Try it: Locate each line below that includes "fonts" and reproduce it.

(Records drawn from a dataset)

━━━━

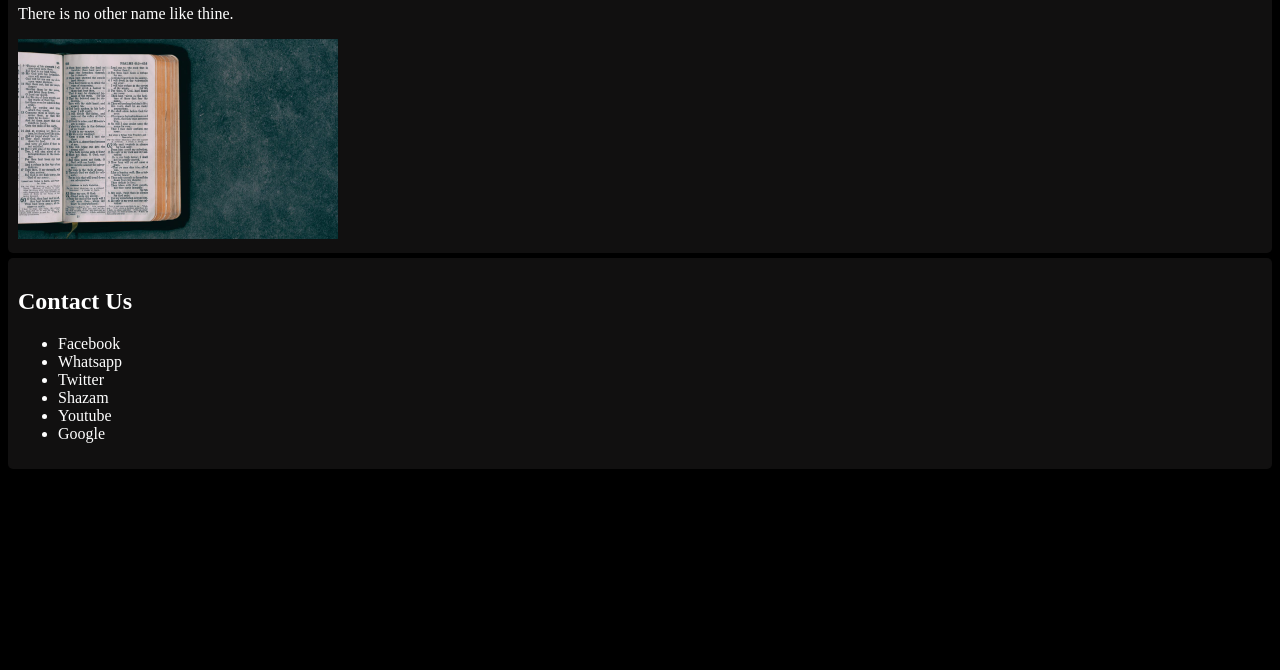
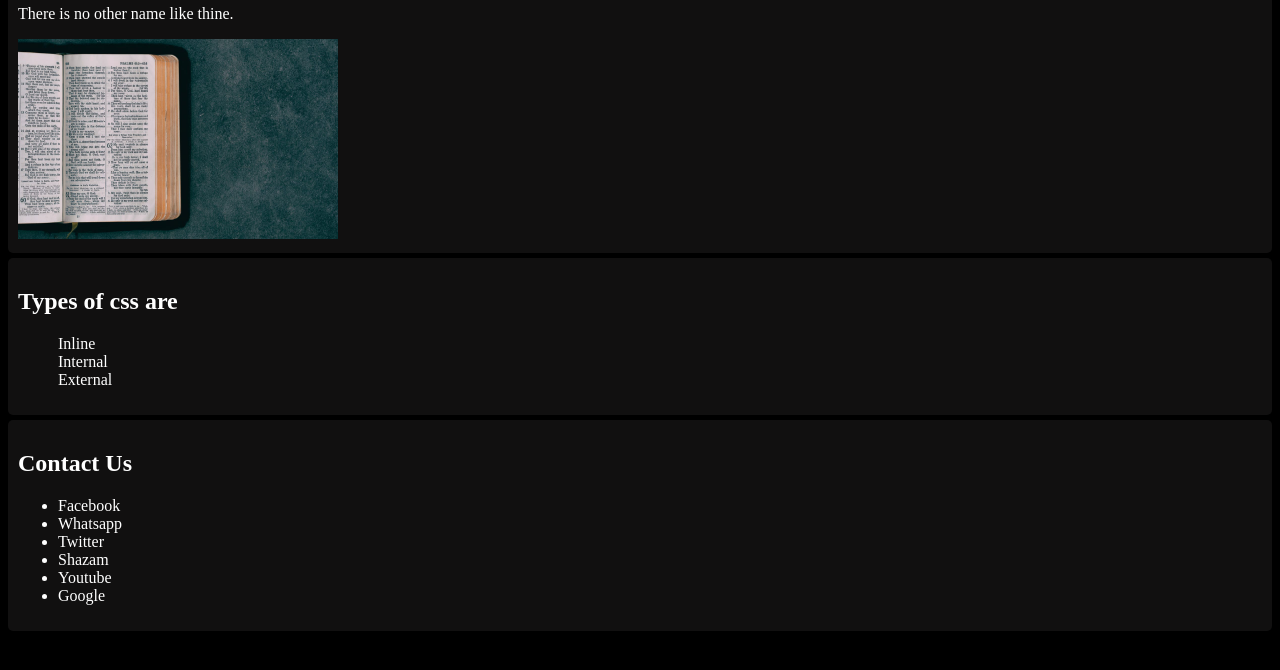
Before and after one commit to kitaroghope/WebClass, a plain HTML site: page index.html in a window 1280 px wide. Shown: the part 86-756 px from the top of the page. Drawn offline with Linux system fonts and the light colour scheme.

Commit message:
Update index.html

```diff
--- a/index.html
+++ b/index.html
@@ -16,12 +16,23 @@
     div{
         margin-top: 5px;
     }
+    ol{
+        list-style: none;
+    }
 </style>
 <body>
     <div>
         <h1 style="color: yellow; margin:0 auto; background:blueviolet;border-radius: 5px;padding: 10px;">Web development Class</h1>
         <p>There is no other name like thine.</p>
         <img src="Bible.jpg" alt="Bible" height="200px" width="320px">
+    </div>
+    <div>
+        <h2>Types of css are</h2>
+        <ol>
+            <li>Inline</li>
+            <li>Internal</li>
+            <li>External</li>
+        </ol>
     </div>
     <div class="about">
         <h2>Contact Us</h2>
```
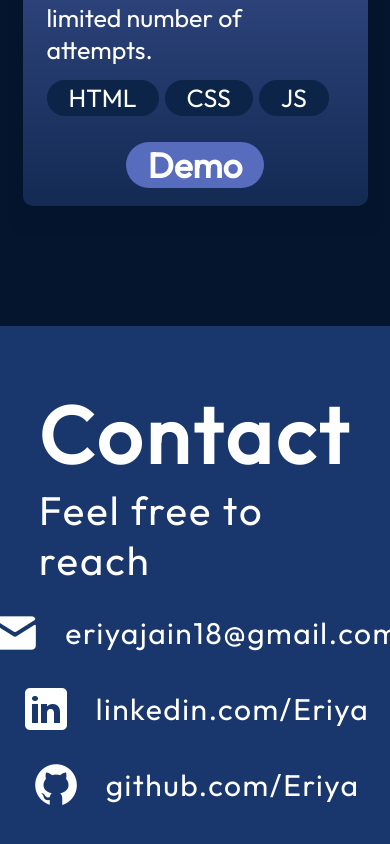
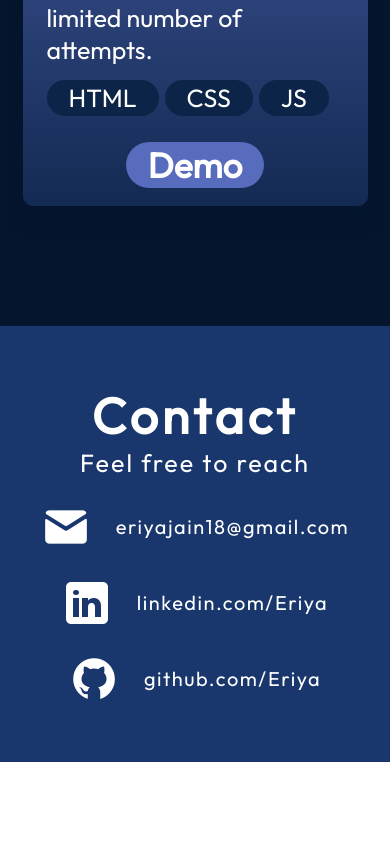
Before and after one commit to Eriya18/Eriya-portfolio, a React (Vite) app: page / in a window 390 px wide. Shown: the part 4890-5734 px from the top of the page. After the commit the page ends 5652 px from the top, so only its background shows below. Built offline with nearby package versions, Linux system fonts and the light colour scheme.

Commit message:
Contact.css file updated

```diff
--- a/src/components/Contact/Contact.module.css
+++ b/src/components/Contact/Contact.module.css
@@ -51,7 +51,16 @@
         flex-direction: column;
         align-items: center;
     }
+    .text h2{
+        font-size: 50px;
+    }
+    .text p{
+        font-size: 25px;
+    }
     .links{
         align-items: center;
     }
+    .link a{
+        font-size: 20px;
+    }
 }
```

━━━━

Output of the task:
Before and after one commit to kitaroghope/WebClass, a plain HTML site: page index.html in a window 1280 px wide. Shown: the part 86-756 px from the top of the page. Drawn offline with Linux system fonts and the light colour scheme.
Before and after one commit to Eriya18/Eriya-portfolio, a React (Vite) app: page / in a window 390 px wide. Shown: the part 4890-5734 px from the top of the page. After the commit the page ends 5652 px from the top, so only its background shows below. Built offline with nearby package versions, Linux system fonts and the light colour scheme.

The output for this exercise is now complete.